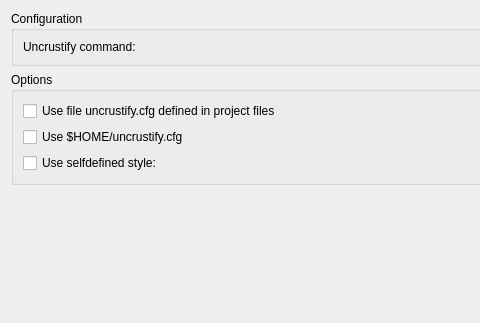
Before: the Qt Designer form src/plugins/beautifier/uncrustify/uncrustifyoptionspage.ui in qt-creator/qt-creator, drawn with Qt 5; both pictures show x 0 to 480 and y 0 to 323 of the 817 by 631 pixel window.
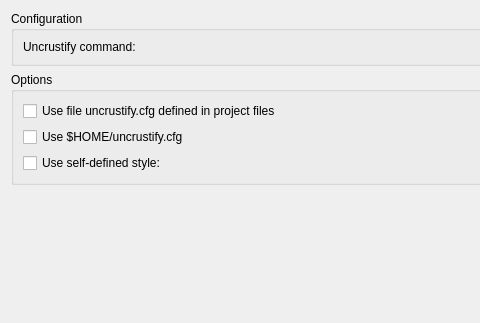
After: the same form once the commit is applied. Custom widgets are drawn as their Qt base class.

```diff
--- a/src/plugins/beautifier/uncrustify/uncrustifyoptionspage.ui
+++ b/src/plugins/beautifier/uncrustify/uncrustifyoptionspage.ui
@@ -58,7 +58,7 @@
         <item>
          <widget class="QCheckBox" name="useCustomStyle">
           <property name="text">
-           <string>Use selfdefined style:</string>
+           <string>Use self-defined style:</string>
           </property>
          </widget>
         </item>
```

• • • • •

WHAT YOU ARE ASKED TO DO
If a record holds a picture, leave that picture out; retype everything else exactly.

SOLUTION FOR THIS PROBLEM
Before: the Qt Designer form src/plugins/beautifier/uncrustify/uncrustifyoptionspage.ui in qt-creator/qt-creator, drawn with Qt 5; both pictures show x 0 to 480 and y 0 to 323 of the 817 by 631 pixel window.
After: the same form once the commit is applied. Custom widgets are drawn as their Qt base class.

```diff
--- a/src/plugins/beautifier/uncrustify/uncrustifyoptionspage.ui
+++ b/src/plugins/beautifier/uncrustify/uncrustifyoptionspage.ui
@@ -58,7 +58,7 @@
         <item>
          <widget class="QCheckBox" name="useCustomStyle">
           <property name="text">
-           <string>Use selfdefined style:</string>
+           <string>Use self-defined style:</string>
           </property>
          </widget>
         </item>
```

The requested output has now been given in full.